Despite high profile breaches of user information and passwords from LinkedIn and Yahoo in recent years, many business users refuse to create passwords that offer adequate protection against cybercriminals, according to a new study from Preempt.
Last year, LinkedIn revealed that email addresses and passwords of more than 164 million users were stolen in a massive hack in 2012. The company had originally reported that only 6.46 million accounts had been compromised.
Preempt compared how many passwords compromised in the breach were already known from established password dictionaries. They found that more than 63 million LinkedIn users, representing about 35% of accounts, used previously known passwords.

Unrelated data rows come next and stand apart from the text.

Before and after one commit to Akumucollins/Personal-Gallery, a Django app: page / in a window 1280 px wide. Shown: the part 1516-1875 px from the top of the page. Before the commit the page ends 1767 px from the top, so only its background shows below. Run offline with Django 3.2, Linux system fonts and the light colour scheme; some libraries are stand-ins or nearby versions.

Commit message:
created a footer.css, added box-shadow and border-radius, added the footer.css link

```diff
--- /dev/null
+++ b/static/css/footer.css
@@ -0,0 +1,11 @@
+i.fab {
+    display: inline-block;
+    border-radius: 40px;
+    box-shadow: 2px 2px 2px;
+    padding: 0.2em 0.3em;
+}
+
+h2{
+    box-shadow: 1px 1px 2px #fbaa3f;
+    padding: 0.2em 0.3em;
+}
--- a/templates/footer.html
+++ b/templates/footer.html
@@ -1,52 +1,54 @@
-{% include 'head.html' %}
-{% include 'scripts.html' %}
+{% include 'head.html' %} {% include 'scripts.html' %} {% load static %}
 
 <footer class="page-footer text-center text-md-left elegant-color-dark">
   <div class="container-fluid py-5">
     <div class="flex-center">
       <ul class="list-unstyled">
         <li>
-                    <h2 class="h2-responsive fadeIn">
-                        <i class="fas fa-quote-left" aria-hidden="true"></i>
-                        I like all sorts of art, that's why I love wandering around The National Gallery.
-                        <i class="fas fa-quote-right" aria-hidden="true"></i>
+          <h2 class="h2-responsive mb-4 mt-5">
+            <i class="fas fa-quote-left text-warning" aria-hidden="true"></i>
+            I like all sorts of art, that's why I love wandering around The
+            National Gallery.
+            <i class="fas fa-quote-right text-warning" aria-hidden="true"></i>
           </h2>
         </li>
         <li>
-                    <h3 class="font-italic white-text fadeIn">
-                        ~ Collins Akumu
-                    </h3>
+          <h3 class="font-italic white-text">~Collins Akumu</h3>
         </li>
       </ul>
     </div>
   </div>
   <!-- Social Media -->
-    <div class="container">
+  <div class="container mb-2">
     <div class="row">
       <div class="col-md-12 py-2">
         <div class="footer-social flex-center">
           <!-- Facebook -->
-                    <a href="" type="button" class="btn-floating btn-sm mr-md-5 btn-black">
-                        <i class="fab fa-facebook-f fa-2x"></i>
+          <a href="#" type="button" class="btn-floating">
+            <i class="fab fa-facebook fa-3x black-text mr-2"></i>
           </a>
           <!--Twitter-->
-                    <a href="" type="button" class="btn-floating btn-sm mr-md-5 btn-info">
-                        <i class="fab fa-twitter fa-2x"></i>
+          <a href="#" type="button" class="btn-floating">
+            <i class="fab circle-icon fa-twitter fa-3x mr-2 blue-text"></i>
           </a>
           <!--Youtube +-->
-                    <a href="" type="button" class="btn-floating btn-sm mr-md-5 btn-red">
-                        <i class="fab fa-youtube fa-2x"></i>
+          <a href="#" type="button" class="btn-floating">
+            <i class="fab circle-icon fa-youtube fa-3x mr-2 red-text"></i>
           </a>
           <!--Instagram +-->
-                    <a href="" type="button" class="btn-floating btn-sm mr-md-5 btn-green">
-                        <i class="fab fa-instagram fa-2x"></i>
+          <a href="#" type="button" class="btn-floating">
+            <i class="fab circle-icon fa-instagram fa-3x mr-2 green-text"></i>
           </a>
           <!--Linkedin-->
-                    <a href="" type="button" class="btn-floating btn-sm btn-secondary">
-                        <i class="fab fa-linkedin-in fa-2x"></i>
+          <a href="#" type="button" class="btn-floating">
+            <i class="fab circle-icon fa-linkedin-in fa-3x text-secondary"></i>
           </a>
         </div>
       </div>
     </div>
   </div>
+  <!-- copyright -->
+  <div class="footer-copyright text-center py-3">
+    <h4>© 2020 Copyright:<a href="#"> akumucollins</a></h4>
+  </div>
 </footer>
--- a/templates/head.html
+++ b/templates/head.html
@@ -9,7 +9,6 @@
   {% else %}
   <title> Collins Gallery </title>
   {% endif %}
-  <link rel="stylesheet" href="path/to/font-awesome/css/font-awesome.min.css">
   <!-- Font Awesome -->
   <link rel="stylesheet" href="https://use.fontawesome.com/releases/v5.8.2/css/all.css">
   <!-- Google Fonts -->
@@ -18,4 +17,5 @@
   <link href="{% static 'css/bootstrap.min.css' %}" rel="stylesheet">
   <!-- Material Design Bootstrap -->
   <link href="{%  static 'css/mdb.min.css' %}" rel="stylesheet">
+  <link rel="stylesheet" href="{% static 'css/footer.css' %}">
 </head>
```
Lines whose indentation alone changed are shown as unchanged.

No matter how complex these passwords may have been, they were still weak, because they could be quickly cracked by matching against a wordlist of known or previously used passwords.
“Users reuse passwords. They rotate them. Add a digit to them. And even use identical or share passwords with others,” according to a Preempt blog post describing the results. “The problem is that only about 1% of people care and are aware that passwords are based on patterns and these patterns can be tracked or broken.”

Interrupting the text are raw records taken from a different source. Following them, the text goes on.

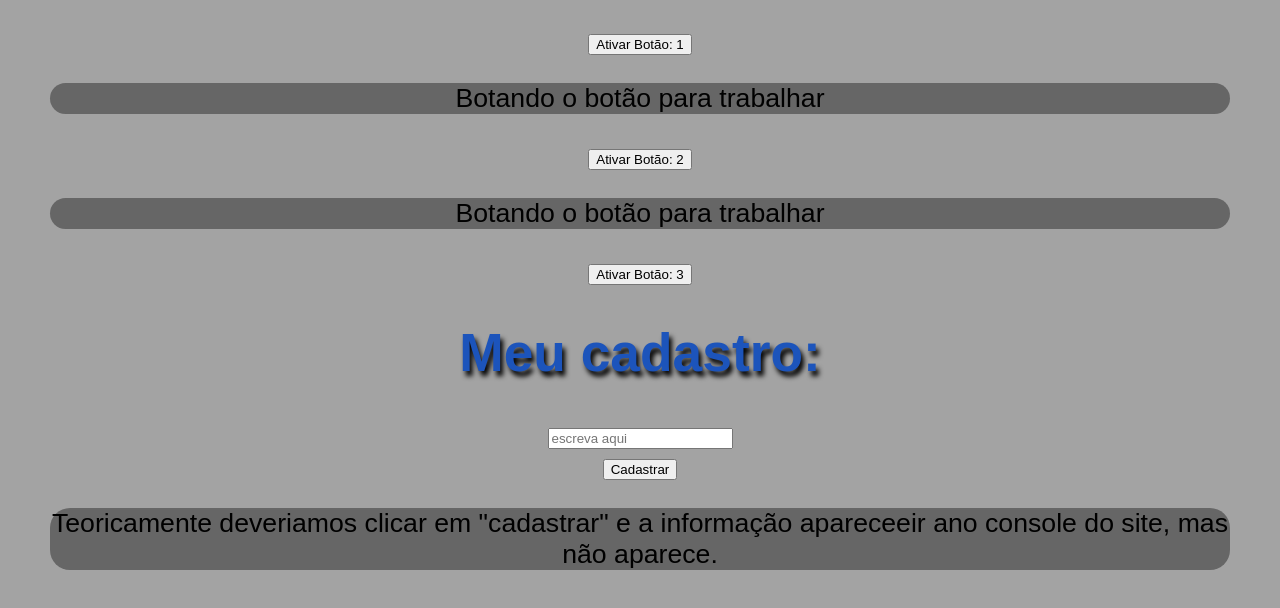
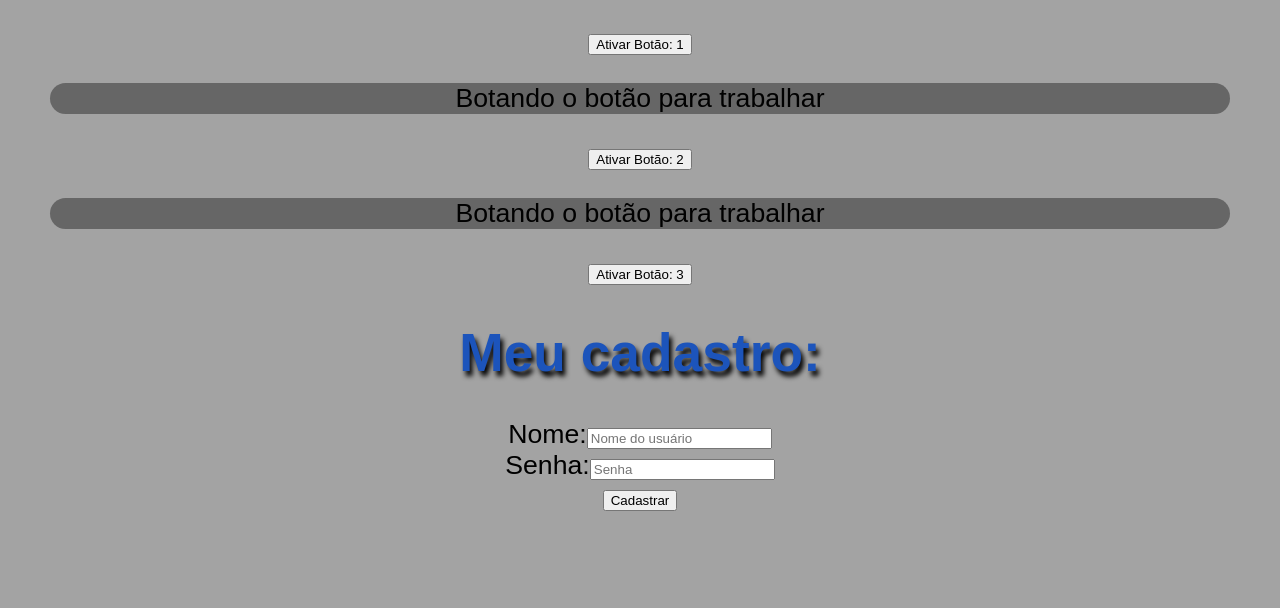
Before and after one commit to RodrigooWM/react, a React (Create React App) app: page / in a window 1280 px wide. Shown: the part 1756-2364 px from the top of the page. Built offline with nearby package versions, Linux system fonts and the light colour scheme.

Commit message:
aula 10/56

```diff
--- a/src/App.js
+++ b/src/App.js
@@ -24,7 +24,7 @@ export function App() {
       <Eventos numero="1" />
       <Eventos numero="2" />
       <Eventos numero="3" />
-      <Forms /><p>Teoricamente deveriamos clicar em "cadastrar" e a informação apareceeir ano console do site, mas não aparece.</p>
+      <Forms />
 
     </div>
 
--- a/src/components/Forms.js
+++ b/src/components/Forms.js
@@ -1,15 +1,31 @@
+import {useState} from 'react'
+
 function Forms(){
 
+
     function cadastrar(e){
+
      e.preventDefault()
-        console.log(`Cadastrou o indivíduo`)
+
+        console.log(` ${name} foi cadastrado com a senha ${password}`) //tentando fazer o nome no imput aparecer no console, além da mensagem
     }
+
+    const [name,setName] = useState()
+    const [password, setPassword] = useState()
+
+
 return(
+
     <div>
         <h1>Meu cadastro:</h1>
         <form onSubmit={cadastrar}>
             <div>
-                <input type="text" placeholder="escreva aqui"></input>
+                <label htmlFor="name">Nome:</label>
+                <input type="text" placeholder="Nome do usuário"  id='name' name="name" value={name} onChange={(e) => setName(e.target.value)}></input>
+            </div>
+            <div>
+                <label htmlFor="password">Senha:</label>
+                <input type="password" placeholder="Senha" id='password' name="password" value={password} onChange={(e) => setPassword(e.target.value)}></input>
             </div>
             <div>
                 <input type="submit" value="Cadastrar"></input>
```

Last year, LeakedSource published a list of the most popular passwords used by LinkedIn in 2012, demonstrating just how unsafe many accounts are, ZDNet reported. Here were the top five passwords, and their frequency of use:

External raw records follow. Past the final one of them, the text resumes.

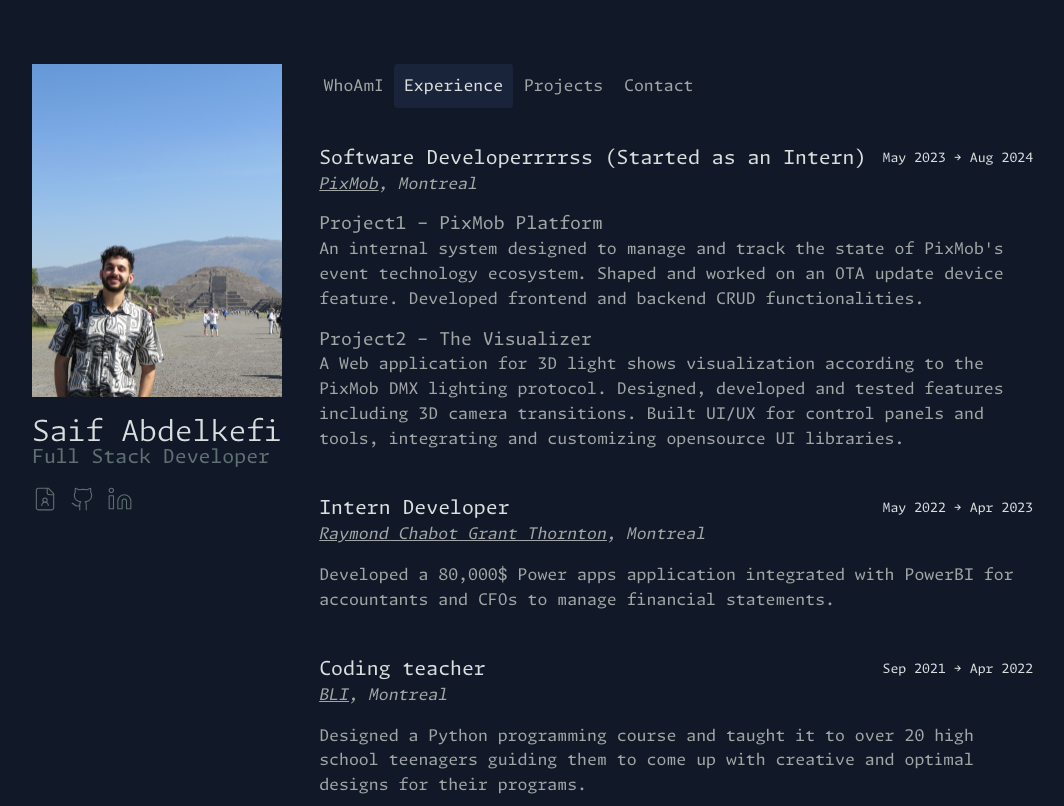
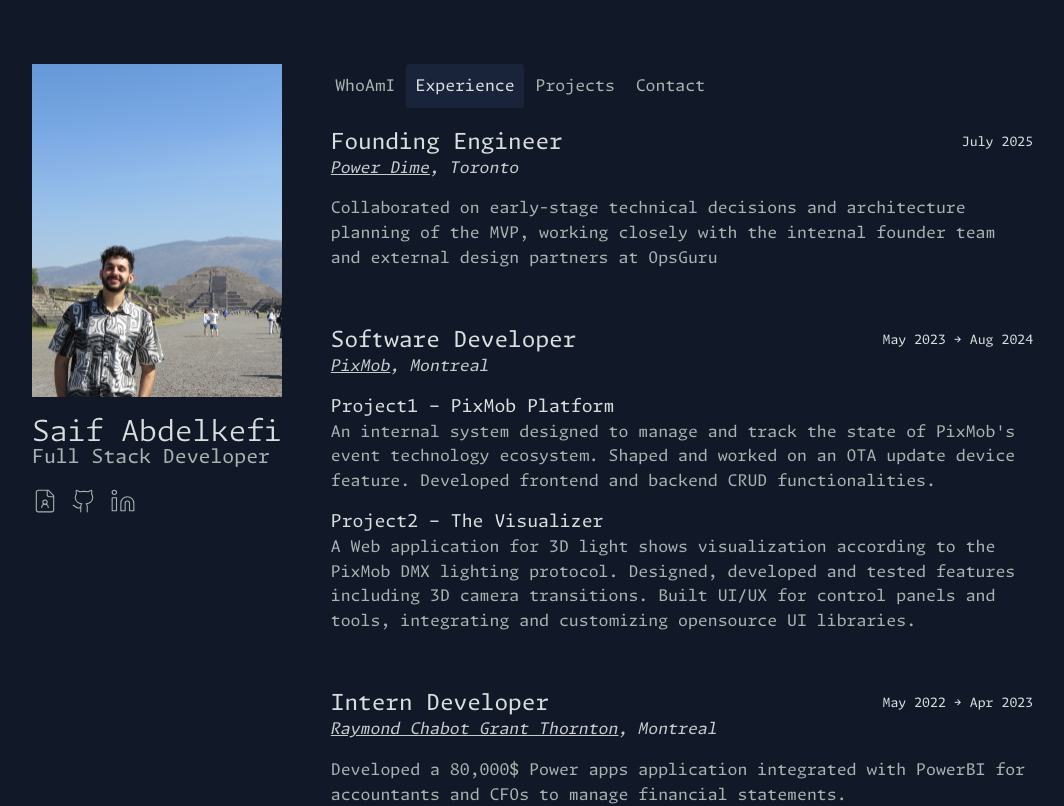
Before and after one commit to SaifAbdkf/personal-website, a React (Vite) app: page /experience in a window 1280 px wide. Shown: the top 806 px of the page, without its empty margins (96-1160 px from the left). Built offline with nearby package versions, Linux system fonts and the light colour scheme.

Commit message:
improvement, github address correction

```diff
--- a/src/App.css
+++ b/src/App.css
@@ -8,7 +8,7 @@
   max-width: 64rem;
   width: 100%;
   display: flex;
-  gap: 2rem;
+  gap: 2.725rem;
   .headerContainer {
     flex: 1;
   }
--- a/src/Contact.tsx
+++ b/src/Contact.tsx
@@ -4,7 +4,7 @@ export default function Contact() {
   return (
     <div className={`${styles.contactContainer} jumpAnimation`}>
       <p className={styles.contactParagraph}>
-        I am currently open to full stack web developer roles, you can reach me
+        I am currently open to full stack AI developer roles, you can reach me
         at{" "}
         <a
           className={styles.email}
--- a/src/Experience.css
+++ b/src/Experience.css
@@ -1,11 +1,13 @@
 ul {
   list-style-type: none;
   padding: 0px;
+  margin: 0;
 }
 
 .listItemContainer {
   box-sizing: border-box;
   padding: 1.425rem;
+  padding-bottom: 2.225rem;
   padding-left: 0.325rem;
 }
 .jobTitleContainer {
@@ -25,11 +27,13 @@ ul {
     color: var(--text-color);
   }
 }
+
 p {
   margin: 0px;
 }
 
 h3 {
+  color: var(--text-color-2);
   font-size: var(--font-size-5);
   margin-top: 0px;
   font-weight: 400;
@@ -37,6 +41,7 @@ h3 {
 
   .myLink {
     text-decoration: underline;
+    color: var(--text-color-2);
 
     &:hover {
       color: var(--text-color);
@@ -49,6 +54,6 @@ h3 {
 }
 
 .projectTitle {
-  color: var(--tesxt-color-2);
+  color: var(--text-color);
   font-size: var(--font-size-45);
 }
--- a/src/Experience.tsx
+++ b/src/Experience.tsx
@@ -7,9 +7,34 @@ export default function Experience() {
         <li>
           <div className="listItemContainer">
             <div className={"jobTitleContainer "}>
-              <h2 className={"jobTitle"}>
-                Software Developerrrrss (Started as an Intern)
-              </h2>
+              <h2 className={"jobTitle"}> Founding Engineer</h2>
+              <span className={"date"}>July 2025</span>
+            </div>
+            <h3 className={"company"}>
+              <a
+                className="myLink"
+                href="https://powerdime.io/"
+                target="_blank"
+              >
+                Power Dime
+              </a>
+              , Toronto
+            </h3>
+
+            <div className={"secondParagraph"}>
+              <div className="indentedParagraph">
+                Collaborated on early-stage technical decisions and architecture
+                planning of the MVP, working closely with the internal founder
+                team and external design partners at OpsGuru
+              </div>
+            </div>
+          </div>
+        </li>
+
+        <li>
+          <div className="listItemContainer">
+            <div className={"jobTitleContainer "}>
+              <h2 className={"jobTitle"}>Software Developer</h2>
               <span className={"date"}>May 2023 &#x2192; Aug 2024</span>
             </div>
             <h3>
--- a/src/Header.css
+++ b/src/Header.css
@@ -27,8 +27,8 @@
     }
   }
   .occupation {
-    color: var(--text-blue-gray);
-    font-size: var(--font-size-4);
+    color: var(--text-color-darker);
+    font-size: var(--font-size-47);
   }
 
   .links {
@@ -47,7 +47,7 @@
     position: relative;
     cursor: pointer;
     .lucide {
-      color: var(--text-blue-gray);
+      color: var(--text-color-darker);
       stroke-width: 1px;
     }
   }
--- a/src/Header.tsx
+++ b/src/Header.tsx
@@ -24,7 +24,7 @@ export default function Header() {
         <div className={"links"}>
           <div className="cvLink">
             <a
-              href="https://aslemaenasaif.github.io/my-resume/Saif_Abdelkefi_Resume.pdf"
+              href="https://saifabdkf.github.io/my-resume/Saif_Abdelkefi_Resume.pdf"
               target="_blank"
             >
               <FileUser size={26} />
@@ -33,7 +33,7 @@ export default function Header() {
           </div>
           <span className={"tooltipCV"}>preview cv</span>
           <div className="githubLink">
-            <a href="https://github.com/AslemaEnaSaif" target="_blank">
+            <a href="https://github.com/SaifAbdkf" target="_blank">
               {/* <i className="fa-brands fa-github icon"></i> */}
               <Github size={26} />
             </a>
--- a/src/Projects.tsx
+++ b/src/Projects.tsx
@@ -24,7 +24,7 @@ export default function Project() {
 
         <li>
           <a
-            href="https://github.com/AslemaEnaSaif/2022_Worldcup_predictor"
+            href="https://github.com/SaifAbdkf/2022_Worldcup_predictor"
             target="_blank"
           >
             <div className={`${styles.listItemContainer}`}>
@@ -54,7 +54,7 @@ export default function Project() {
 
         <li>
           <a
-            href="https://github.com/AslemaEnaSaif/Get_me_MyCourses/"
+            href="https://github.com/SaifAbdkf/Get_me_MyCourses/"
             target="_blank"
           >
             <div className={`${styles.listItemContainer}`}>
--- a/src/Styles/colors.css
+++ b/src/Styles/colors.css
@@ -2,10 +2,9 @@
   --primary-color: rgb(57, 84, 91);
   --secondary-color: #00aad9;
   --third-color: #007c9e;
-  --text-blue-gray: #606f73;
   --text-color: #dadedf;
-  --text-color-2: #b9c0c2;
-  --text-color-darker: #a1a5a5;
+  --text-color-2: #c7cbcd;
+  --text-color-darker: #aab1b1;
   --background-color: #111827;
   --background-color-lighter: #192339;
   --background-color-darker: #080f1f;
--- a/src/Styles/fontSizes.css
+++ b/src/Styles/fontSizes.css
@@ -2,7 +2,8 @@
   --font-size-1: 1.8rem;
   --font-size-2: 1.6rem;
   --font-size-3: 1.4rem;
-  --font-size-4: 1.2rem;
+  --font-size-4: 1.375rem;
+  --font-size-47: 1.2rem;
   --font-size-45: 1.1rem;
   --font-size-5: 1rem;
   --font-size-6: 0.8rem;
```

1. 123456 (753,305 users)
2. linkedin (172,523 users)
3. password (144,458 users)
4. 123456789(94,314 users)
5. 12345678 (63,769 users)
And many users whose accounts were breached changed their LinkedIn passwords–but did not think to change work or other accounts that use the same password, the post stated. “Their LinkedIn account was breached, so they just change their LinkedIn password, not realizing that if they are using that same password elsewhere, they are actually exposed in all of those places as well,” according to the blog post. “For IT security teams, this is an unknown vulnerability they have to deal with.”
LinkedIn does offer two-factor authentication for added security; you can learn how to enable that feature here.
Preempt also investigated how much time it would take to crack a password using a standard, off-the-shelf cracking hardware. The company created three password models: Low complexity (only enforcing password length standards), medium complexity (password length and complexity standards enforced, using common ULSD patterns such as capitalizing the first letter and using a digit as the last character), and high complexity (the same as medium, except avoiding common ULSD patterns).
The verdict? Low complexity passwords could be cracked in less than a day, while medium complexity passwords were hacked in less than a week. High complexity passwords were cracked in less than a month.
This should serve as a reminder to enterprises to remind employees to practice password hygiene, including creating passwords that are more than 10 characters, that avoid common ULSD patterns, and that are changed frequently, the report recommends.
“Enterprises must assume that there is always going to be one employee that may compromise the organization online,” Ajit Sancheti, CEO and co-founder of Preempt, told TechRepublic. “Unfortunately, no amount of education can prevent this, so it is important to focus attention and resources on defense.”
Sancheti recommends that enterprises do the following:
1. Instruct employees to not reuse passwords, ever.
2. Remind employees to not click on links in emails, unless they are sure they know the sender. They should also not go to any banking or financial site through an emailed link.
3. Enforce penalties for unsafe or irresponsible actions while using a work device.
4. Offer continuous education on cyber hygiene.